The photographs below are those connected to the Young and Roxie Pierce Family of China Creek Texas.
Stephen “Pap” O’Neal
Confederate Veteran Reunions remained numerous even into the early 1900s. The caption at the bottom of this photo is “Confederate Veteran Pap O’Neal”. Aunt Gladys said she remembered Pap donning his Confederate garb as shown here preparing for one of the reunions. Uncle Earl described Pap O’Neal as a “prince of a man”. Both grandfathers O’Neal and Thomas Early Brown were Confederate veterans and both had been captured by the north. Both men had lost their wives by 1914 and both soon moved into the Young Pierce home. Gladys said there was some animosity between the two grandparents as Grandpa Brown had signed allegiance to the north after being captured. Incidentally almost all POWs of the north were required to sign those oaths. Pap O’Neal had been captured and returned to his unit in a rare prisoner exchange. Gladys said the two men costantly re-fought the civil war on their front porch. She said that when they came in from the fields the two would be seperated one on each end of the porch and the kids would say “Uh Oh. Pap and Grandpa have been fighting the war again”. Gladys believed that animosity was a result of Grandpa Brown getting a little better pension because he signed the allegiance. In any case the kids favored Pap because he always had some candy in his pocket. Gladys also thought father-in-law Brown was a bit hard on Young and she remembered in particular her father being scolded for leaving the front gate open.
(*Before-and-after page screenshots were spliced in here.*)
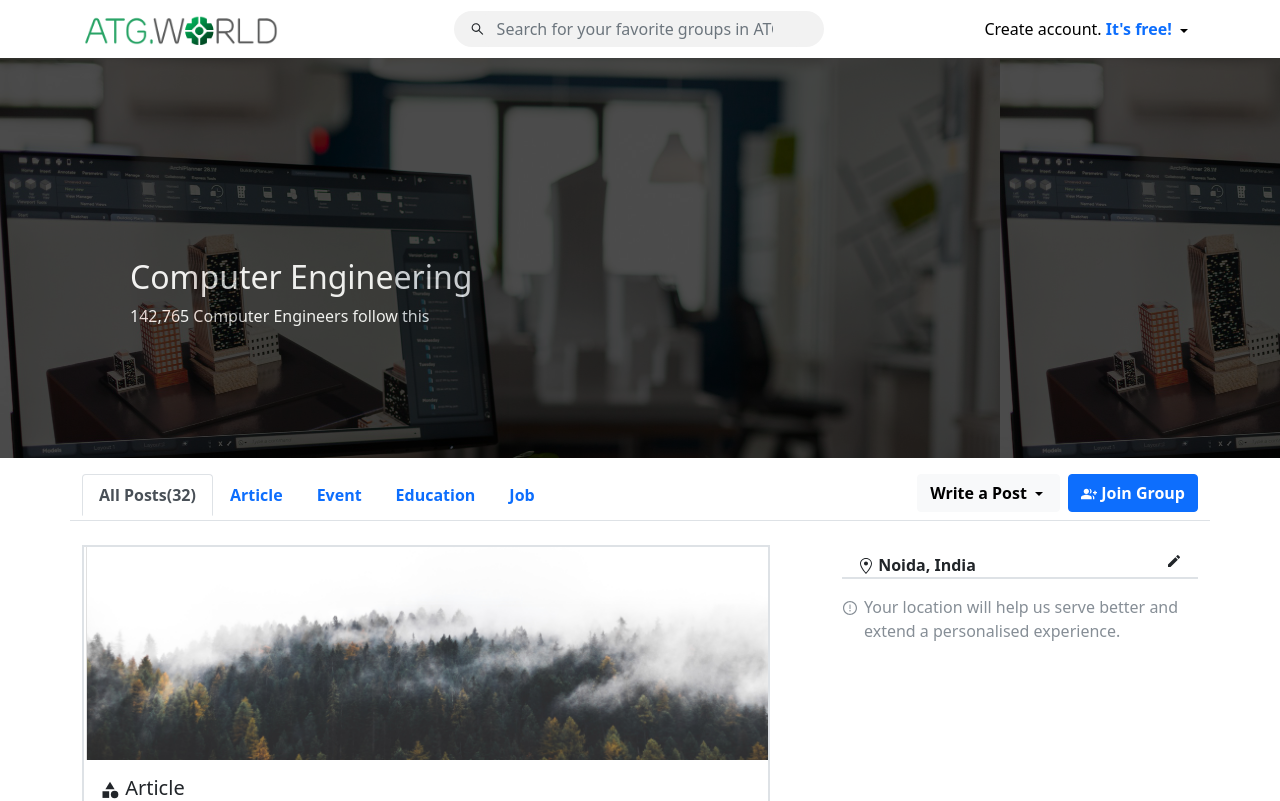
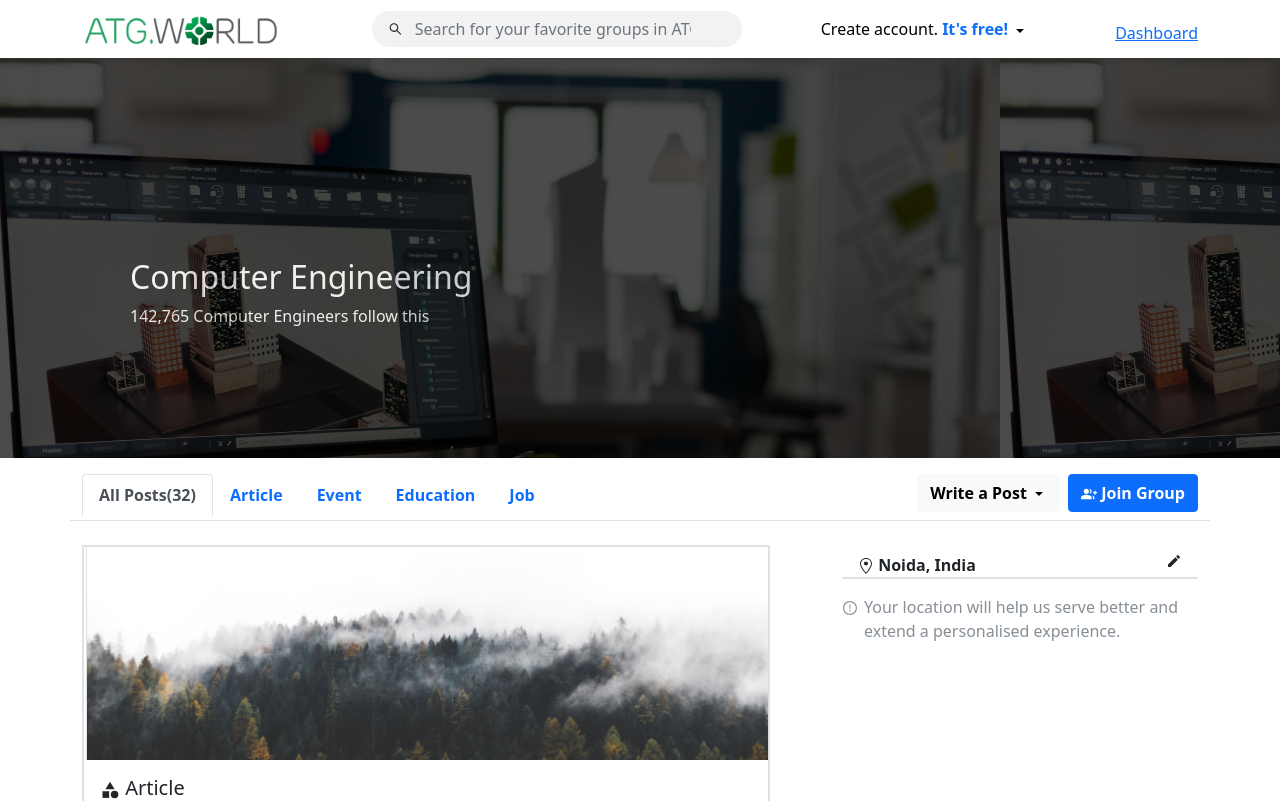
Before and after one commit to MrMADS28289/ATG.WORLD, a React (Create React App) app: page /home in a window 1280 px wide. Shown: the top 801 px of the page. Built offline with nearby package versions, Linux system fonts and the light colour scheme.

Commit message:
Projct completed

```diff
--- a/src/Components/Dashboard/UserInfo.js
+++ b/src/Components/Dashboard/UserInfo.js
@@ -25,6 +25,7 @@ const UserInfo = ({ user }) => {
                     src={avatar && avatar2}
                     alt="" />
                 <p className='fs-3 m-0'>{username}</p>
+
                 <div className='w-75 d-flex flex-column justify-content-center'>
                     <p
                         style={{
--- a/src/Components/Shared/NavBar.js
+++ b/src/Components/Shared/NavBar.js
@@ -8,6 +8,7 @@ import { RiFacebookCircleFill } from 'react-icons/ri';
 import { FcGoogle } from 'react-icons/fc';
 import { BiDownArrow, BiCircle, BiRectangle } from 'react-icons/bi';
 import d_log from '../../Assets/d_log.png';
+import { RiArrowGoBackLine } from 'react-icons/ri';
 
 const NavBar = () => {
 
@@ -46,6 +47,7 @@ const NavBar = () => {
                 >
                     Create account. <span className='fw-bold text-primary'>It's free!</span> <IoMdArrowDropdown />
                 </button>
+                <Link to='/' class="ms-2 mt-2">Dashboard</Link>
             </Container>
             <Container className='d-flex justify-content-between d-md-none'>
                 <button
```
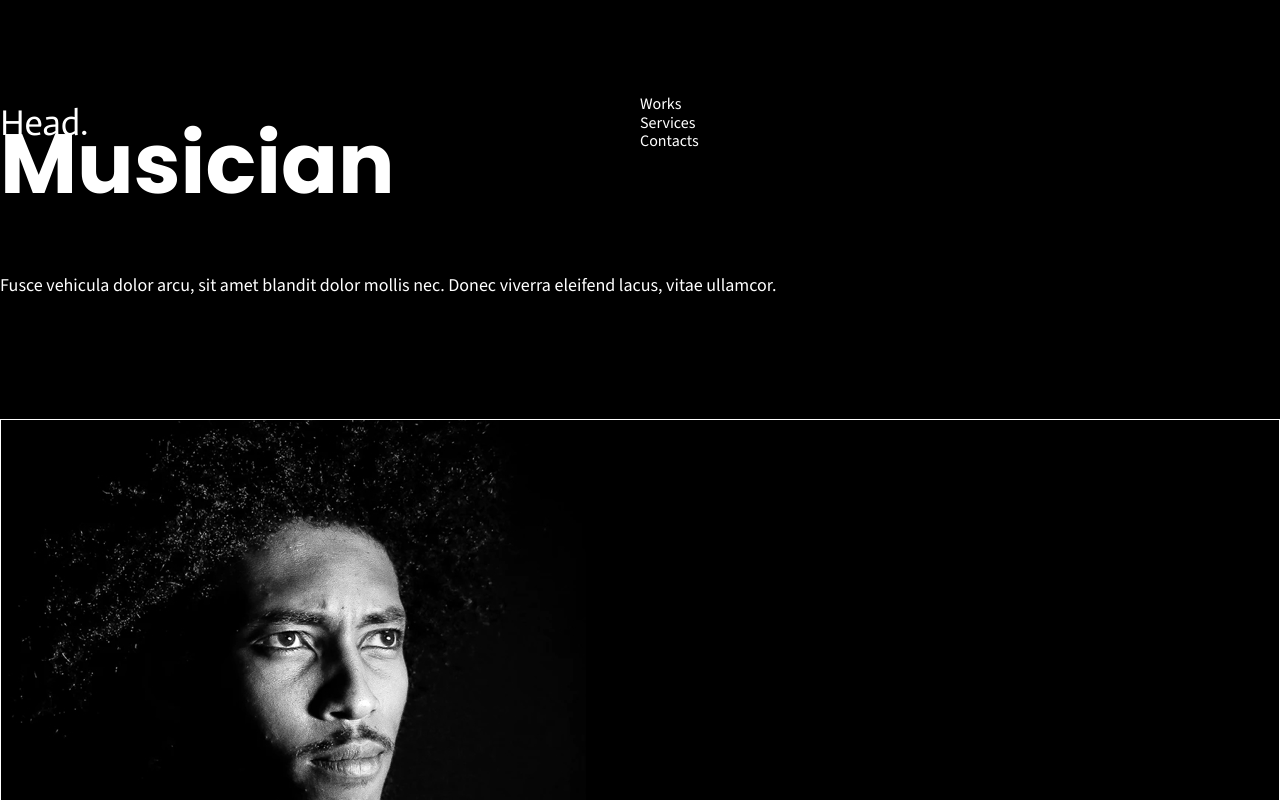
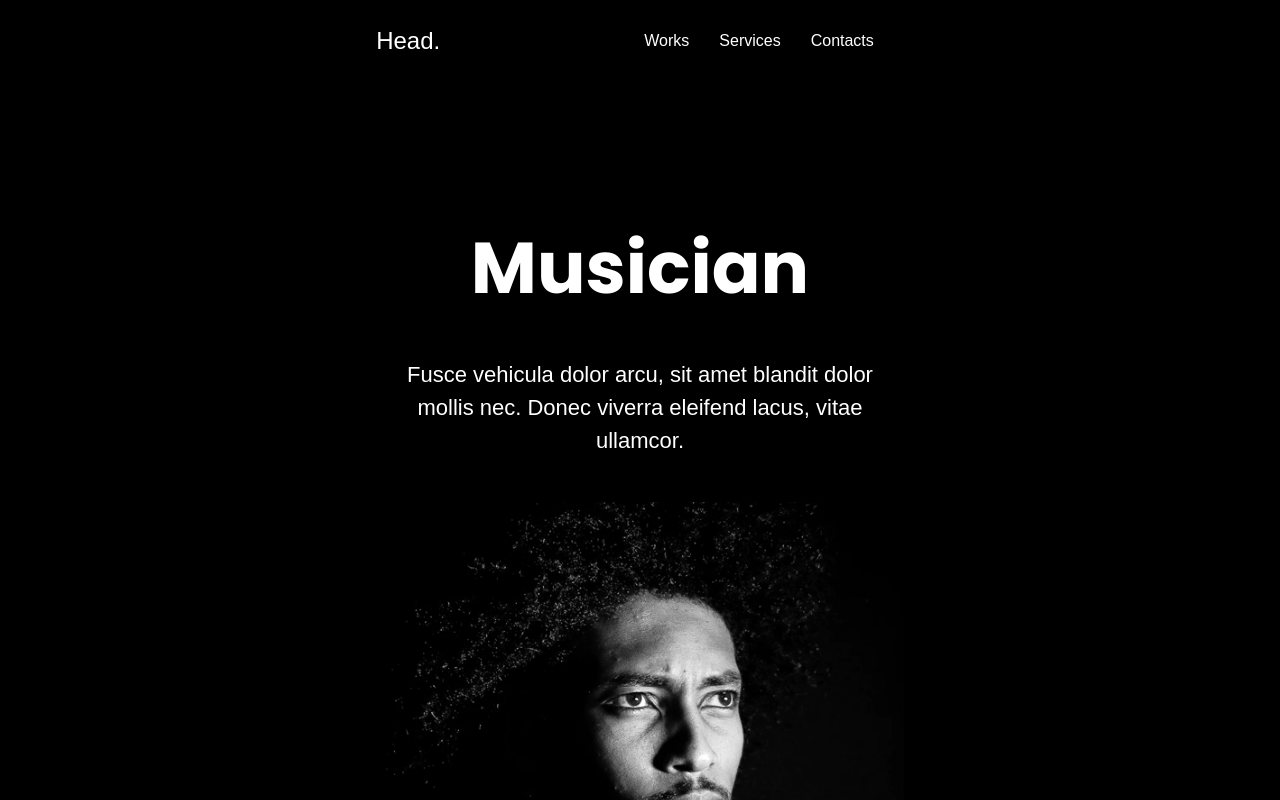
Before and after one commit to ernestdogosson/assignment-12, a plain HTML site: page index.html in a window 1280 px wide. Shown: the top 800 px of the page. Drawn offline with nearby package versions, Linux system fonts and the light colour scheme.

Commit message:
revert to css and fix file structure. Add all styles and breakpoints

```diff
--- a/css/main.css
+++ b/css/main.css
@@ -1 +1,189 @@
-html{box-sizing:border-box}*,*::before,*::after{box-sizing:inherit}body{font-family:"Source Sans 3",sans-serif;background-color:#000;color:#fff;padding-top:50px;margin-top:10px}ul,li{list-style:none;margin:0;padding:0}a,a:hover,a:active{text-decoration:none;color:inherit}.header{margin-bottom:100px;display:flex;flex-direction:column;justify-content:center;align-items:center;width:100%;align-items:stretch;position:relative}.header__navigation{display:flex;flex-direction:row;justify-content:center;align-items:center;text-transform:capitalize;position:absolute;top:0;right:0;left:0}.header__logo,.header__menu{flex:1}.header__list{display:flex;flex-direction:row;justify-content:center;align-items:center;justify-content:space-evenly}.header__logo-text{font-size:2.25rem;line-height:1.5;font-family:"Actor",sans-serif}.header__info{width:100%;max-width:416px;border:solid 1px #fff;margin-top:80px}.header__title{font-size:5.25rem;text-transform:capitalize;font-family:"Poppins"}.header__description{font-size:1.125rem;line-height:32px}.main__media{border:solid 1px #fff}.container{max-width:1160px;display:flex;flex-direction:row;justify-content:center;align-items:center;border:solid 2px #fff;margin:0 auto;justify-content:space-around}.header,.main{flex:1}.header{align-self:stretch}/*# sourceMappingURL=main.css.map */
+/* Global */
+*,
+*::before,
+*::after {
+	box-sizing: border-box;
+}
+
+html {
+	color: #fff;
+	background-color: #000;
+}
+
+body {
+	font-family: 'Source Code 3', sans-serif;
+}
+
+ul,
+li {
+	list-style: none;
+	padding: 0;
+	margin: 0;
+}
+
+a {
+	text-decoration: none;
+	color: inherit;
+}
+
+/* Header styles */
+.page {
+	width: 100%;
+	max-width: 1440px;
+	margin: 0 auto;
+	padding: 0 20px;
+	margin: 0 auto;
+}
+
+.page__container {
+	padding: 0.2rem;
+}
+
+.header__navigation {
+	display: flex;
+	justify-content: space-between;
+	align-items: center;
+	padding-bottom: 50px;
+}
+
+.header__logo {
+	font-size: 24px;
+	font-family: 'Action', sans-serif;
+}
+
+.header__menu {
+	display: none;
+}
+
+/* Hero Styles */
+.header__hero {
+	text-align: center;
+	width: 210px;
+	margin: 0 auto;
+	padding-top: 50px;
+}
+
+.header__title {
+	font-size: 36px;
+	font-family: 'Poppins', sans-serif;
+}
+
+.header__description {
+	font-size: 12px;
+	line-height: 1.5;
+}
+
+/* Main styles */
+.main__media {
+	margin: 30px 0;
+}
+
+.main__media-image {
+	width: 100%;
+	height: 100%;
+	object-fit: cover;
+	object-position: center;
+}
+
+/* Table Breakpoint Styles */
+@media (min-width: 768px) {
+	.page {
+		max-width: 768px;
+	}
+
+	.page__container {
+		margin: 0 97px;
+	}
+
+	.header__menu {
+		display: flex;
+		width: 303px;
+		justify-content: end;
+	}
+
+	.header__menu-item {
+		margin-right: 30px;
+		transition: opacity 0.2s ease;
+	}
+
+	.header__menu-item:hover {
+		opacity: 0.8;
+		animation: pulse 0.5s linear infinite alternate;
+	}
+
+	.header__menu-link {
+		text-transform: capitalize;
+	}
+
+	.header__hero {
+		width: 100%;
+		max-width: 575px;
+		margin-bottom: 45px;
+	}
+
+	.header__title {
+		font-size: 72px;
+		text-transform: capitalize;
+	}
+
+	.header__description {
+		font-size: 22px;
+	}
+}
+
+/* Desktop Breakpoint Style */
+@media (min-width: 1440px) {
+	.page {
+		max-width: 1440px;
+		padding: 2rem 0;
+		justify-items: start;
+	}
+
+	.page__container {
+		display: flex;
+		margin: 0 auto;
+		width: 100%;
+		max-width: 1152px;
+		gap: 50px;
+	}
+
+	.header,
+	.main {
+		flex: 1;
+	}
+
+	.header {
+		display: flex;
+		flex-direction: column;
+		align-items: space-between;
+	}
+
+	.header__logo-text,
+	.header__menu-item {
+		padding: 0;
+	}
+
+	.header__hero {
+		width: 100%;
+		max-width: 416px;
+		text-align: left;
+		justify-self: start;
+		padding-left: 0;
+		margin: 0;
+	}
+
+	.header__title {
+		font-size: 84px;
+	}
+
+	.header__description {
+		font-size: 22px;
+	}
+
+	.media-img {
+		width: 100%;
+		height: 100%;
+		object-fit: cover;
+		object-position: center;
+	}
+}
--- a/index.html
+++ b/index.html
@@ -15,7 +15,12 @@
 			href="https://fonts.googleapis.com/css2?family=Actor&family=Poppins:ital,wght@0,100;0,200;0,300;0,400;0,500;0,600;0,700;0,800;0,900;1,100;1,200;1,300;1,400;1,500;1,600;1,700;1,800;1,900&family=Source+Sans+3:ital,wght@0,200..900;1,200..900&display=swap"
 			rel="stylesheet"
 		/>
-		<link rel="stylesheet" href="css/main.css" />
+		<link rel="stylesheet" href="/css/main.css" />
+		<link rel="stylesheet" href="/css/header.css" />
+		<link
+			rel="stylesheet"
+			href="https://cdnjs.cloudflare.com/ajax/libs/animate.css/4.1.1/animate.min.css"
+		/>
 	</head>
 	<body>
 		<div class="page">
@@ -27,13 +32,25 @@
 						</div>
 						<ul class="header__menu">
 							<li class="header__menu-item">
-								<a href="#" class="header__menu-link">works</a>
+								<a
+									href="#"
+									class="header__menu-link animate__animated animate__bounce"
+									>works</a
+								>
 							</li>
 							<li class="header__menu-item">
-								<a href="#" class="header__menu-link">services</a>
+								<a
+									href="#"
+									class="header__menu-link animate__animated animate__bounce"
+									>services</a
+								>
 							</li>
 							<li class="header__menu-item">
-								<a href="#" class="header__menu-link">contacts</a>
+								<a
+									href="#"
+									class="header__menu-link animate__animated animate__bounce"
+									>contacts</a
+								>
 							</li>
 						</ul>
 					</nav>
--- a/scss/_general.scss
+++ /dev/null
@@ -1,33 +0,0 @@
-@use 'variables' as *;
-
-html {
-	box-sizing: border-box;
-}
-
-*,
-*::before,
-*::after {
-	box-sizing: inherit;
-}
-
-body {
-	font-family: $font;
-	background-color: $base-color;
-	color: $text-color;
-	padding-top: 50px;
-	margin-top: 10px;
-}
-
-ul,
-li {
-	list-style: none;
-	margin: 0;
-	padding: 0;
-}
-
-a,
-a:hover,
-a:active {
-	text-decoration: none;
-	color: inherit;
-}
--- a/scss/_header.scss
+++ /dev/null
@@ -1,59 +0,0 @@
-@use 'variables' as *;
-@use 'mixins' as *;
-
-.header {
-	margin-bottom: 100px;
-	@include flex(column);
-	width: 100%;
-	align-items: stretch;
-	position: relative;
-
-	&__navigation {
-		@include flex();
-		text-transform: capitalize;
-		position: absolute;
-		top: 0;
-		right: 0;
-		left: 0;
-	}
-
-	&__logo,
-	&__menu {
-		flex: 1;
-	}
-
-	&__list {
-		@include flex();
-		justify-content: space-evenly;
-	}
-
-	&__logo-text {
-		font-size: $logo-text;
-		line-height: 1.5;
-		font-family: 'Actor', sans-serif;
-	}
-
-	&__info {
-		width: 100%;
-		max-width: 416px;
-		border: solid 1px white;
-		margin-top: 80px;
-	}
-
-	&__title {
-		font-size: $header;
-		text-transform: capitalize;
-		font-family: 'Poppins';
-	}
-
-	&__description {
-		font-size: 1.125rem;
-		line-height: 32px;
-	}
-}
-
-.main {
-	&__media {
-		border: solid 1px white;
-	}
-}
--- a/scss/_home.scss
+++ /dev/null
@@ -1,19 +0,0 @@
-@use 'variables' as *;
-@use 'mixins' as *;
-
-.container {
-	max-width: $desktop;
-	@include flex();
-	border: solid 2px white;
-	margin: 0 auto;
-	justify-content: space-around;
-}
-
-.header,
-.main {
-	flex: 1;
-}
-
-.header {
-	align-self: stretch;
-}
--- a/scss/_mixins.scss
+++ /dev/null
@@ -1,6 +0,0 @@
-@mixin flex($direction: row) {
-	display: flex;
-	flex-direction: $direction;
-	justify-content: center;
-	align-items: center;
-}
--- a/scss/main.scss
+++ /dev/null
@@ -1,6 +0,0 @@
-@use 'variables';
-@use 'mixins';
-
-@use 'general';
-@use 'header';
-@use 'home';
```
Also changed, not shown: scss/_variables.scss (deleted, +0 -22 lines), 1 other file.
She remembered him saying a good farmer always keeps his gates closed.
Armelia’s Children and Pap O’Neal – David, Martha Matilda, Stephen (Pap) O’Neal, Mary Luritta O’Neal and Young Pierce Jr.
Standing are Martha Matilda and Mary Luritta O’Neal who were born after Pap O’Neal returned from the Civil War. On the bottom row sitting is David O’Neal who was born before Stephen left for the Civil War. He came home from the war in 1864. In 1863 his Company F was decimated in a battle in Arkansas and Stephen was captured but returned to duty about 6 months later in a rare prisoner exchange. Most of the men in Company F died in that battle but Stephen lived until 1926. Young Pierce is sitting on the right.
Armelia’s Children – David, Martha Matilda, Mary Luritta O’Neal and Young Pierce Jr.
These are the same people minus Papo O’Neal as in the photo above except several years later. Young Pierce Jr. (top right) was born in July 1859, four months after his father was killed by Comanches. In 1861 Armelia married Stephen (Pap) O’Neal and their first child David O’Neal was born in December. Stephen then went off to war. Matilda was born in 1866 and married our grandmother Roxie’s older brother William Early Brown. They had 11 children two of which were twins. Luritta was born in 1871 and our family called her Aunt Ritter. David O’Neal was the father of 13 children, three of which died in infancy. Young and Roxie were very close to these families, Young having been raised by Pap and Armelia alongside Armelia’s other three children.
Eldon Pierce Age 5 – Mr. Melton’s Bus
This is the bus for the Sundown Independent School District in Hockley County. This was the first school in West Texas that Ernest was hired for. He was the superintendant and Abia taught first grade. Mr. Melton was a farmer, school board member, and family friend. It was here that the Ernest Pierce family met the Glimps, also farmers, who were lifetime friends that later moved to Lampasas.
Joe and Roxie (Pierce) Wilcox – 1946
Joe was still in uniform in 1946 but about this time he resigned from the peace-time Navy in Washington and started a weekly newspaper called The Coulee City News. Roxie and Curt were living in Lubbock where they both were attending Texas Tech.
For more information regarding any of these photographs or if you have photographs you would like to have presented here contact Eldon Pierce at email@example.com